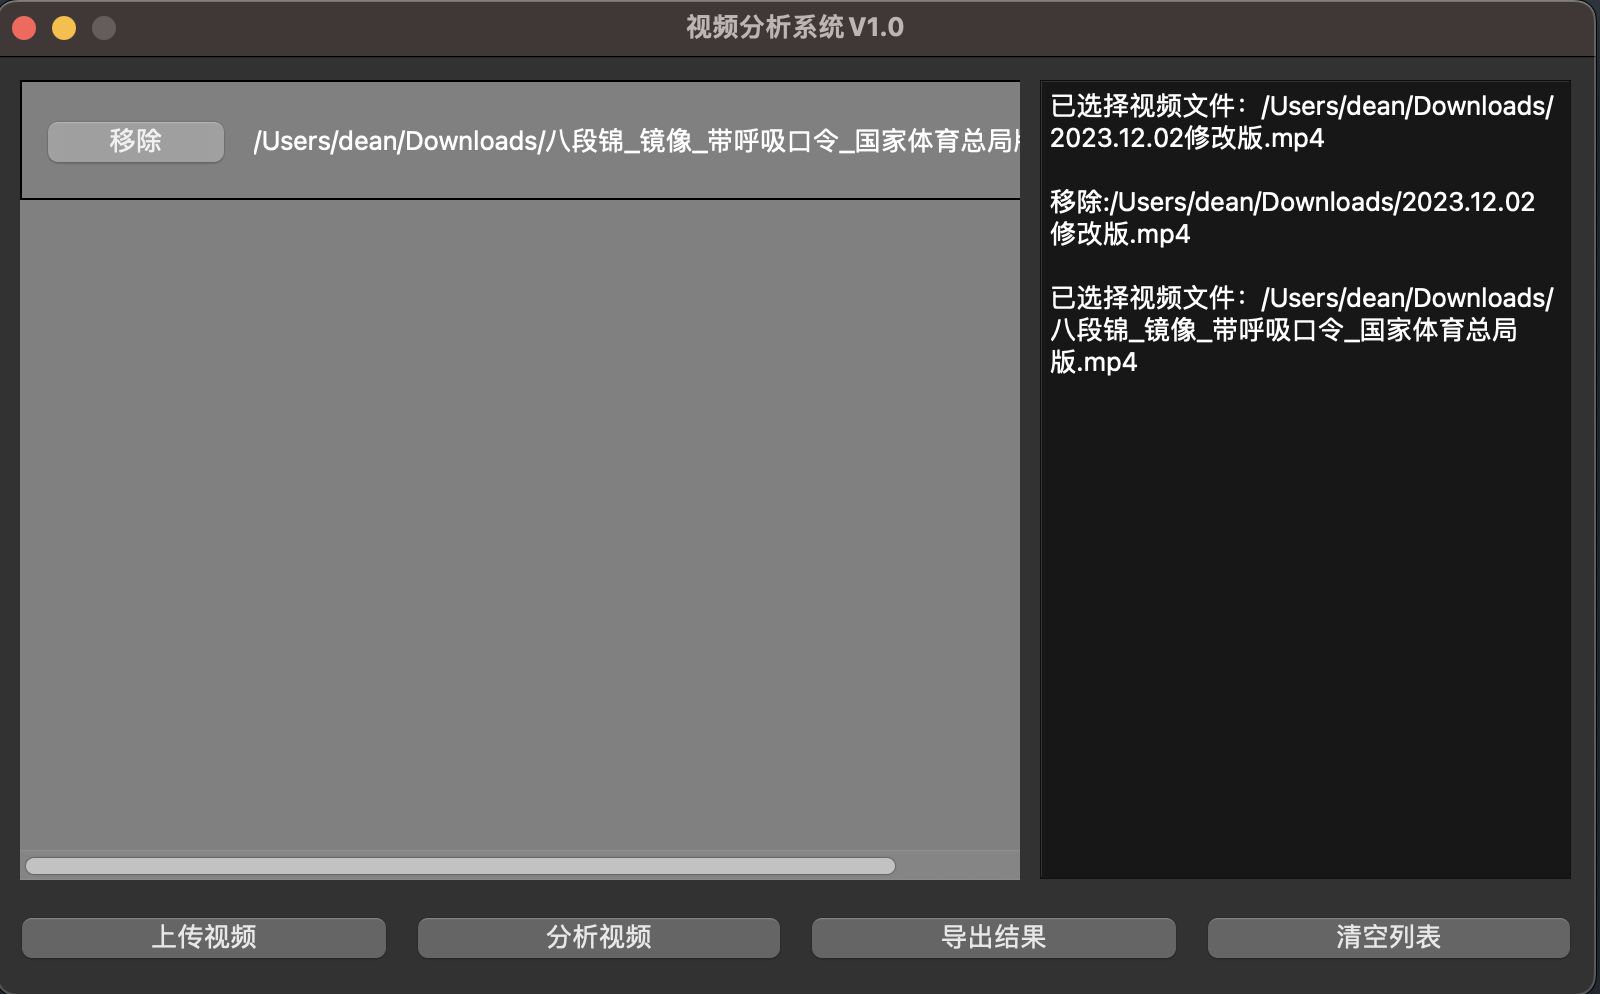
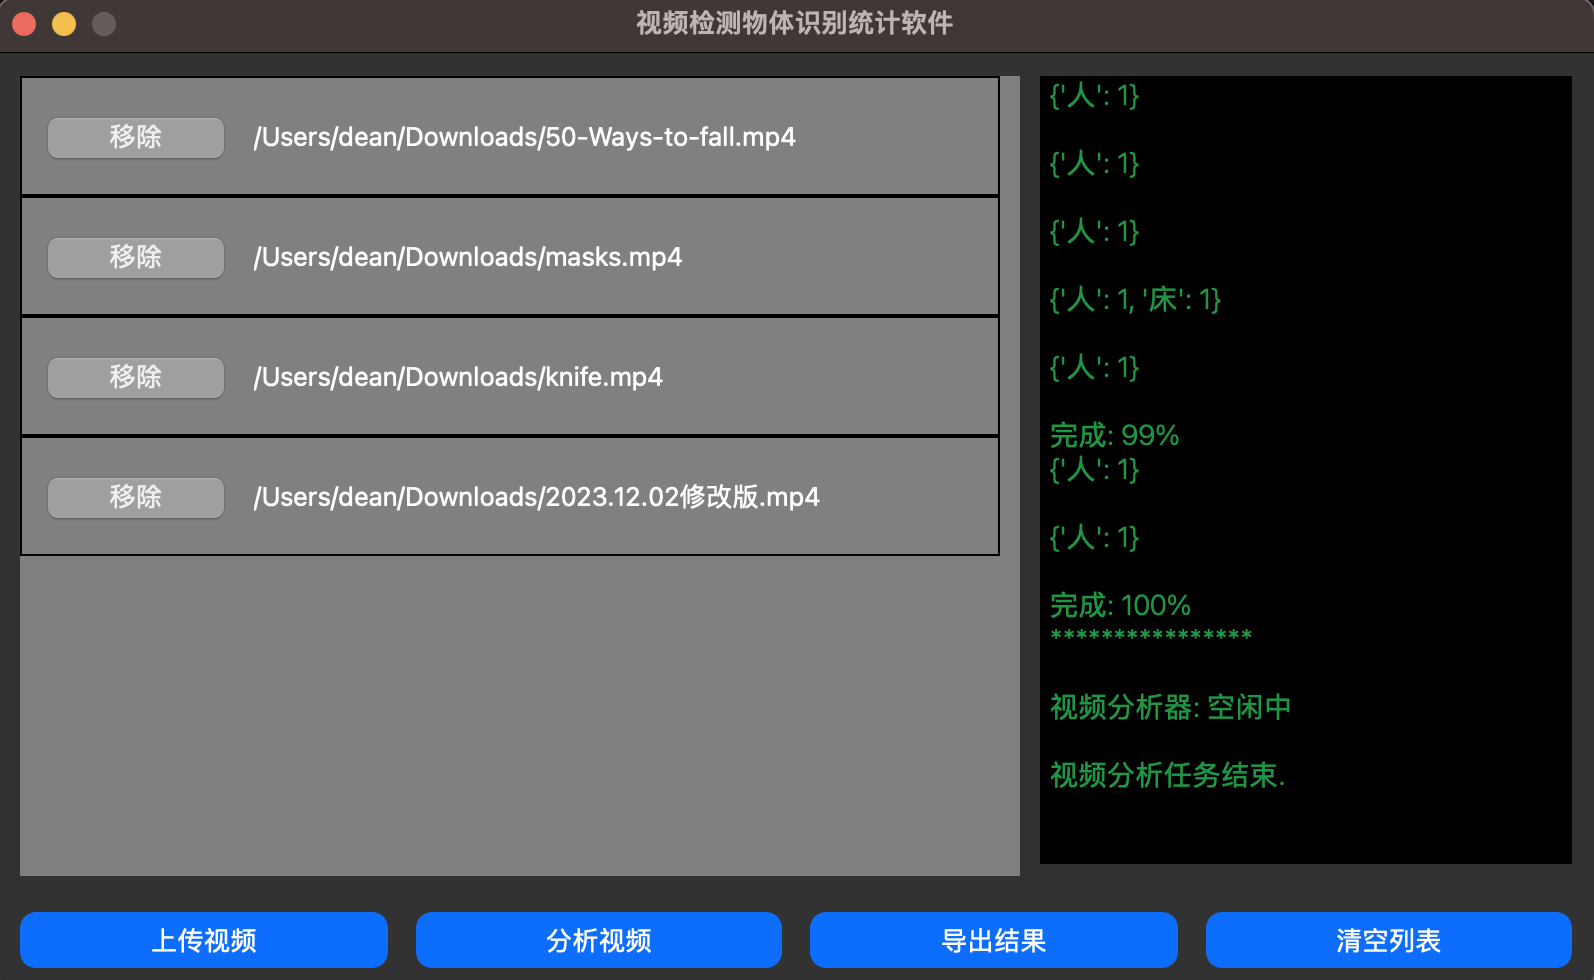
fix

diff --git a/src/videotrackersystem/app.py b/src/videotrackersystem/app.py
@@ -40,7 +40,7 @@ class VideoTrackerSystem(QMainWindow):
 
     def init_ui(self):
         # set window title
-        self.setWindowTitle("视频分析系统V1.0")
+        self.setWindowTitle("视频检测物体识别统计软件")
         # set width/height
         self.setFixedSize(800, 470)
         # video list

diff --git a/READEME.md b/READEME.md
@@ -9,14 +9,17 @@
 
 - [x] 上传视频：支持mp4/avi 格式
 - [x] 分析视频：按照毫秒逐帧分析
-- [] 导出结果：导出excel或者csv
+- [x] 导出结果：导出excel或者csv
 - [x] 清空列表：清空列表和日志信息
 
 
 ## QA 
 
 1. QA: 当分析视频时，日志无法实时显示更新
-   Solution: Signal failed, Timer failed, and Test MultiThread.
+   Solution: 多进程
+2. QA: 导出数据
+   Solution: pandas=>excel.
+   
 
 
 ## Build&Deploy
━━━━━━━━━━━━━━━━━━━━━━━━━━━━━━
- _ABOUT THIS TASK_: Print each line above exactly as it appears, excluding all images.

- _RESPONSE BELOW_:
fix

diff --git a/src/videotrackersystem/app.py b/src/videotrackersystem/app.py
@@ -40,7 +40,7 @@ class VideoTrackerSystem(QMainWindow):
 
     def init_ui(self):
         # set window title
-        self.setWindowTitle("视频分析系统V1.0")
+        self.setWindowTitle("视频检测物体识别统计软件")
         # set width/height
         self.setFixedSize(800, 470)
         # video list

diff --git a/READEME.md b/READEME.md
@@ -9,14 +9,17 @@
 
 - [x] 上传视频：支持mp4/avi 格式
 - [x] 分析视频：按照毫秒逐帧分析
-- [] 导出结果：导出excel或者csv
+- [x] 导出结果：导出excel或者csv
 - [x] 清空列表：清空列表和日志信息
 
 
 ## QA 
 
 1. QA: 当分析视频时，日志无法实时显示更新
-   Solution: Signal failed, Timer failed, and Test MultiThread.
+   Solution: 多进程
+2. QA: 导出数据
+   Solution: pandas=>excel.
+   
 
 
 ## Build&Deploy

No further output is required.